---------- SUPPLIED MATERIAL ----------

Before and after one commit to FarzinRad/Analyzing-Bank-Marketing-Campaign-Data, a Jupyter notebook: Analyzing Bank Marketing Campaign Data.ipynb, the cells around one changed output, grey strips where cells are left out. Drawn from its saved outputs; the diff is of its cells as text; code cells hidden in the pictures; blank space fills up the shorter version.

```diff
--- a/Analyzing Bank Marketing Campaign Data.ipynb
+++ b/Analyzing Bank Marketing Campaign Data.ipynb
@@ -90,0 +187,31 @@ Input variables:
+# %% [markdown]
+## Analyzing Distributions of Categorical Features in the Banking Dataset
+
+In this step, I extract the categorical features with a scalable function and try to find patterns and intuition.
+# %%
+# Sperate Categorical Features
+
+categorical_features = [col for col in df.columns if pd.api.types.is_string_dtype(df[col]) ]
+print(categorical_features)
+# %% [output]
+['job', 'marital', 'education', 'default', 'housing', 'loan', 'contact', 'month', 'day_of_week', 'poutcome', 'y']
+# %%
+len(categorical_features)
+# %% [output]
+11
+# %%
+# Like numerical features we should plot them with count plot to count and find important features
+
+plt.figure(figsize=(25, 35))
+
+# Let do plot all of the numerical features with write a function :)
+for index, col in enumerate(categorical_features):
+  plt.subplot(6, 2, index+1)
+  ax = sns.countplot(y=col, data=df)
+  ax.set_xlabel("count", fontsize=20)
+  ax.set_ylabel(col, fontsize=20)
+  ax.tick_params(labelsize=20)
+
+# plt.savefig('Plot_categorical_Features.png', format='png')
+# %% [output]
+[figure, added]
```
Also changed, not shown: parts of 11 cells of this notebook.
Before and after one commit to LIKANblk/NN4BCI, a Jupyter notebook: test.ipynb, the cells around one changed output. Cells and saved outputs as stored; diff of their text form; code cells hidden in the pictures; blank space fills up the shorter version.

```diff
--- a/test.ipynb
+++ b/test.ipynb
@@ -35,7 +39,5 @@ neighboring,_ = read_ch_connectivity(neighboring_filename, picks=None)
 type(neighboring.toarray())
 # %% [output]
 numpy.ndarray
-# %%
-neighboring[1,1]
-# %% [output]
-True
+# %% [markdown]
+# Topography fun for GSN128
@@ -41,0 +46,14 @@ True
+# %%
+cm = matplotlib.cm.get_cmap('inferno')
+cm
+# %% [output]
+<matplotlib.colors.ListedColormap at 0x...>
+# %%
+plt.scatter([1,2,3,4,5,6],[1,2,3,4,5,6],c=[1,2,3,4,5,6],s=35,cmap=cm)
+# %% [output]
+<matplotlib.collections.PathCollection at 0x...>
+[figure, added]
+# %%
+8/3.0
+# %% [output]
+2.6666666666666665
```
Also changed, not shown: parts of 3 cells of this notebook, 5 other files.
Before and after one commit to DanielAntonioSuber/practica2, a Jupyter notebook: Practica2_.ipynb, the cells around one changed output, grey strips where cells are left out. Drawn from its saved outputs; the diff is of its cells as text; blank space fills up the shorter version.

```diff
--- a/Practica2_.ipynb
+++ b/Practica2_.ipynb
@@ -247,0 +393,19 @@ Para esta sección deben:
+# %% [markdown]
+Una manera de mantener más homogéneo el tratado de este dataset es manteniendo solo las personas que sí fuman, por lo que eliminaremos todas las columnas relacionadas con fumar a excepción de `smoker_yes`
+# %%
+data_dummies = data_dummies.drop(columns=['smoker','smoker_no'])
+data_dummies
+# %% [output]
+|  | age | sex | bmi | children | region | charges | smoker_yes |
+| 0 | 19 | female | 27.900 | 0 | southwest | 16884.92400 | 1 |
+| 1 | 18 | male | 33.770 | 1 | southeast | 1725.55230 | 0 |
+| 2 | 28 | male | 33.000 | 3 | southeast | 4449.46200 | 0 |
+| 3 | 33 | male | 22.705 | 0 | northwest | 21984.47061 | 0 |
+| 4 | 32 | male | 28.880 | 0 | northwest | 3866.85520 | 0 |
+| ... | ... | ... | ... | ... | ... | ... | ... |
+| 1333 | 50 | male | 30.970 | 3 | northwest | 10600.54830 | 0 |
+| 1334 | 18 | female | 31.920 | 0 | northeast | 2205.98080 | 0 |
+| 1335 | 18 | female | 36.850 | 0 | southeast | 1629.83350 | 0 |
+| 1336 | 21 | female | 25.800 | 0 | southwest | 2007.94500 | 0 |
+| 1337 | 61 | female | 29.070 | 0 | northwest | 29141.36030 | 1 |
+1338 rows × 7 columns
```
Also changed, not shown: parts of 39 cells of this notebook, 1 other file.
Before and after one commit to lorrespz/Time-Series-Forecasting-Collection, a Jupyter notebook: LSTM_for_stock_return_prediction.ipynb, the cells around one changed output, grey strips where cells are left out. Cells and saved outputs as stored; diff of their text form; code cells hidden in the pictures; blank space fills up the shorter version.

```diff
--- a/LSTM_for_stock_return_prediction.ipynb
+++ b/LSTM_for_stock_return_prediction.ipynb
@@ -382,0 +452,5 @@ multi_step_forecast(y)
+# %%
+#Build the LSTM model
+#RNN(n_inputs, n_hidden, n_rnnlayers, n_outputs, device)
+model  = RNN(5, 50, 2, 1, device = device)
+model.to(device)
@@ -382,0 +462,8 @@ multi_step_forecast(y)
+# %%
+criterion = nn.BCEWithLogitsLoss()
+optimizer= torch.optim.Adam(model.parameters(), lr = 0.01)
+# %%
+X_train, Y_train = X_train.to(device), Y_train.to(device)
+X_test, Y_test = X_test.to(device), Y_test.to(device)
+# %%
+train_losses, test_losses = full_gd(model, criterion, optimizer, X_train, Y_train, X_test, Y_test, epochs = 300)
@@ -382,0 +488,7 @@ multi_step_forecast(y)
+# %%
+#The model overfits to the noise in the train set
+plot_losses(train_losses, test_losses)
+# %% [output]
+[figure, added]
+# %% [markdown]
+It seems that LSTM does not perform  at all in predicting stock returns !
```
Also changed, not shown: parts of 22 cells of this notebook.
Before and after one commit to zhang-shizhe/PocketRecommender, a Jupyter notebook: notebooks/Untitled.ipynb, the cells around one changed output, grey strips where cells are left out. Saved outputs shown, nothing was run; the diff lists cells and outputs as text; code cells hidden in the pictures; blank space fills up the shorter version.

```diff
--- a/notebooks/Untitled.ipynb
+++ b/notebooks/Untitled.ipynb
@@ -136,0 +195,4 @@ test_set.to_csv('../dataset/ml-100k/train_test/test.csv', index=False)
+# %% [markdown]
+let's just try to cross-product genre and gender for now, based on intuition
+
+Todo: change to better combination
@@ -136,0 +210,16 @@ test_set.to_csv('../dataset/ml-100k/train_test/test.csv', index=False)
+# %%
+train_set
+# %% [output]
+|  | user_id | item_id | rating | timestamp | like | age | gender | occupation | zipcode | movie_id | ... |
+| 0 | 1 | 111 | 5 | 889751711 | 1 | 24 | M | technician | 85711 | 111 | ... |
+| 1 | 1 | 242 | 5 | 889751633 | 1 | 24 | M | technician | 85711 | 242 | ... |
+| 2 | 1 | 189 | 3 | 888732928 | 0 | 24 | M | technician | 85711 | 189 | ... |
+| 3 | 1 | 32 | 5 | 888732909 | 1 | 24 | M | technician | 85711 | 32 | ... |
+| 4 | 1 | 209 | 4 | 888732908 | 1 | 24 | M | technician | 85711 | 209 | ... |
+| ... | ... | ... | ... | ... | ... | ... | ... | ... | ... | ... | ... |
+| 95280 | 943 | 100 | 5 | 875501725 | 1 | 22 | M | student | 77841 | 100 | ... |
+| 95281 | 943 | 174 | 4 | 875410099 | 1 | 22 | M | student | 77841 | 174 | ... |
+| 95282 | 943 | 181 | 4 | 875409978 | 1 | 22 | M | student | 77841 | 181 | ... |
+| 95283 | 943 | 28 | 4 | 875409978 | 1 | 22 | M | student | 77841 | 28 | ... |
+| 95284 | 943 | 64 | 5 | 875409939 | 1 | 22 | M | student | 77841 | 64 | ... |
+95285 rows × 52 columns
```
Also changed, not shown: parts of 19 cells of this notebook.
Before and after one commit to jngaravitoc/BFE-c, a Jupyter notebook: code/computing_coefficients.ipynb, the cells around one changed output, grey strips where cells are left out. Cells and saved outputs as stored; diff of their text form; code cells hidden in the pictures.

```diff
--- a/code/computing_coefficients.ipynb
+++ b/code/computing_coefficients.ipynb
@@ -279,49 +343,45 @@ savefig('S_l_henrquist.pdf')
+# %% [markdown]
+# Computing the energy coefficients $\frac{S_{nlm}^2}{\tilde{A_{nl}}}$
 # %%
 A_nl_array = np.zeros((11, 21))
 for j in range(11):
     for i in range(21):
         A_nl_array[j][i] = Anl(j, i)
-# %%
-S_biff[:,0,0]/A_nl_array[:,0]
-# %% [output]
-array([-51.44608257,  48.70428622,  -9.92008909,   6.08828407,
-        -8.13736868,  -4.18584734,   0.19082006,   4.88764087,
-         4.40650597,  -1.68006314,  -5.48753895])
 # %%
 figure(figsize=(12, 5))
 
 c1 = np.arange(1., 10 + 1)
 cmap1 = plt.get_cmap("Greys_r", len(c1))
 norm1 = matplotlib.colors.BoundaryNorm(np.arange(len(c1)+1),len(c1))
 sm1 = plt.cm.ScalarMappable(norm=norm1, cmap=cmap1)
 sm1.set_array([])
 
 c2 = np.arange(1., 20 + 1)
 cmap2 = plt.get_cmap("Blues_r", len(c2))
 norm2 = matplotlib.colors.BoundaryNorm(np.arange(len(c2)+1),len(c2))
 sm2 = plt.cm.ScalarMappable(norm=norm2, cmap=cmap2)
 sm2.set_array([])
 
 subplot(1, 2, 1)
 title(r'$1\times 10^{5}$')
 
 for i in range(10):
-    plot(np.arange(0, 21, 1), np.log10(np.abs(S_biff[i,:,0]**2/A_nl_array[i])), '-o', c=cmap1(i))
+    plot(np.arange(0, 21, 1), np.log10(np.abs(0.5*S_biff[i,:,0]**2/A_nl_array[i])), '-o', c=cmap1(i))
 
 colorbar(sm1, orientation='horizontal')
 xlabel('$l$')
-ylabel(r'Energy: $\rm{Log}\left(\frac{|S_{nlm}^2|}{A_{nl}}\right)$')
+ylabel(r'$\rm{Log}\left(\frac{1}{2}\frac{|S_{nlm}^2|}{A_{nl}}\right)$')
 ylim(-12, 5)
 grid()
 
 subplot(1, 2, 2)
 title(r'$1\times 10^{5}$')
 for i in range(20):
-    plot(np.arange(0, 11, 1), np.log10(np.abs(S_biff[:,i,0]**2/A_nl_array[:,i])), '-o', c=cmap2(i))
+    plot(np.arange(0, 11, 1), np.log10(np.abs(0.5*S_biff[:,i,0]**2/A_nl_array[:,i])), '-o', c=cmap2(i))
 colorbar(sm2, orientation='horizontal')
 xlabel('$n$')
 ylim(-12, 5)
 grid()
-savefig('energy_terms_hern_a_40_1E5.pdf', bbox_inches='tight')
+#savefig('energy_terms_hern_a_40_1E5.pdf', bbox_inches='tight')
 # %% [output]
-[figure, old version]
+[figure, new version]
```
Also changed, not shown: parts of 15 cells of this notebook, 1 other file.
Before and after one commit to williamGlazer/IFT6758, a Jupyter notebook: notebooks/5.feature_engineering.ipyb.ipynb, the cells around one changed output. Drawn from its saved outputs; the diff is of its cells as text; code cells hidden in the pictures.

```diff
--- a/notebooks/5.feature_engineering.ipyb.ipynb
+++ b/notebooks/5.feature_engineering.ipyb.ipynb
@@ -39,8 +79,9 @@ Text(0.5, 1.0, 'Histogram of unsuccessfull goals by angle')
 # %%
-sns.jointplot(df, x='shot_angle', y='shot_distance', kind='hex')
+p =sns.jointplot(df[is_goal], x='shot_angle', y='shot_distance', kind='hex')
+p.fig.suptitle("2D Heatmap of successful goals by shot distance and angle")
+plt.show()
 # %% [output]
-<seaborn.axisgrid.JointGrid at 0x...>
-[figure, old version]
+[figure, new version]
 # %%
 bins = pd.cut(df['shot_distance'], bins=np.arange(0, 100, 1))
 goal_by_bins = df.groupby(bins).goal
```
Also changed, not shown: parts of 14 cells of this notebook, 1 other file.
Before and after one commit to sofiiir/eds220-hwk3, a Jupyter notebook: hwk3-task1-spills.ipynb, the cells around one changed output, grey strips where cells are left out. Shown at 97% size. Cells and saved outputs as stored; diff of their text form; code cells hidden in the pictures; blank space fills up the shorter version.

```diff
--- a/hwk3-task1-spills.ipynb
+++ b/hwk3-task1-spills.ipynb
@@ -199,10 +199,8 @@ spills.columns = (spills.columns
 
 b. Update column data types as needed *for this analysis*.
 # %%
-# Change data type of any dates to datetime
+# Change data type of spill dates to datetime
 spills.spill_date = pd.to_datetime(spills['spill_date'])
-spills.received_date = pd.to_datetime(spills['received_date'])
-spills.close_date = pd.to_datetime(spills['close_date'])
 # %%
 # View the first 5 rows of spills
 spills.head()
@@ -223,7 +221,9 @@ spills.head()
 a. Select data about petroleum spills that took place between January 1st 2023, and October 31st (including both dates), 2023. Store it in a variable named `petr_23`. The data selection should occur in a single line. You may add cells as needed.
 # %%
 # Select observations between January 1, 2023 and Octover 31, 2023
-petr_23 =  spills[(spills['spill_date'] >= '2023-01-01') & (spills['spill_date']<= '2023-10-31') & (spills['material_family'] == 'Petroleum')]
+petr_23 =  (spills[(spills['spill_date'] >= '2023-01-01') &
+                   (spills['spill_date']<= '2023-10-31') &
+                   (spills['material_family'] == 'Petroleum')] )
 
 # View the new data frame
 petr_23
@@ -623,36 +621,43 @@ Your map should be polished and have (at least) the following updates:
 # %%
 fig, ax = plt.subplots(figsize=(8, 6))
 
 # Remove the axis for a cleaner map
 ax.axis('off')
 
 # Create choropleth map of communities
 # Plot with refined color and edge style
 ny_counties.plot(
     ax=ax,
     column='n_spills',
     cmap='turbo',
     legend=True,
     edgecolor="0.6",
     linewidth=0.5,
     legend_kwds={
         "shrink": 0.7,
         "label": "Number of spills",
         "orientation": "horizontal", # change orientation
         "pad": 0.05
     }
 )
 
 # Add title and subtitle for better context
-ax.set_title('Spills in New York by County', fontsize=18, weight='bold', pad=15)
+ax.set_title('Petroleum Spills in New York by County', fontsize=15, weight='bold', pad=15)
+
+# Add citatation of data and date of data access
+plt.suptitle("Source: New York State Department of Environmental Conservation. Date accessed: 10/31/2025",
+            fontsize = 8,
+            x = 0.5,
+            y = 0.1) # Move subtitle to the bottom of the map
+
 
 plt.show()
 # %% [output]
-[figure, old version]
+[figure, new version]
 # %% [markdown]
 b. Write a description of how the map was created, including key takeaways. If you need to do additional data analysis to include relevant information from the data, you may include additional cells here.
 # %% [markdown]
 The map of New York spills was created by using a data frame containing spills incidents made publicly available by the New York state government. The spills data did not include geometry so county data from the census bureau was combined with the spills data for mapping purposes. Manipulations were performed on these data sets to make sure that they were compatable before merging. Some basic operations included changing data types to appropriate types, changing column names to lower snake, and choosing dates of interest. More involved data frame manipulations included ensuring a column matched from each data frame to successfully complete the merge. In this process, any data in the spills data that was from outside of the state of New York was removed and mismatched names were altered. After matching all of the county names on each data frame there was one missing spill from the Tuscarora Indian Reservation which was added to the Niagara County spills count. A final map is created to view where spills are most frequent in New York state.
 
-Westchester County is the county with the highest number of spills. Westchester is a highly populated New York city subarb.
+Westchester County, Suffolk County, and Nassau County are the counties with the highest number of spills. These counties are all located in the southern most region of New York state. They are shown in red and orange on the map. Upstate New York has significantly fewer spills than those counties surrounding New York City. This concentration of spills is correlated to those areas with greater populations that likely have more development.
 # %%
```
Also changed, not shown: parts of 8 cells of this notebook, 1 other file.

----------

• **WHAT TO DO**
From the data above, work out how many lines hold "arange". Answer with the number alone.

• **SOLUTION FOR THIS EXERCISE**
9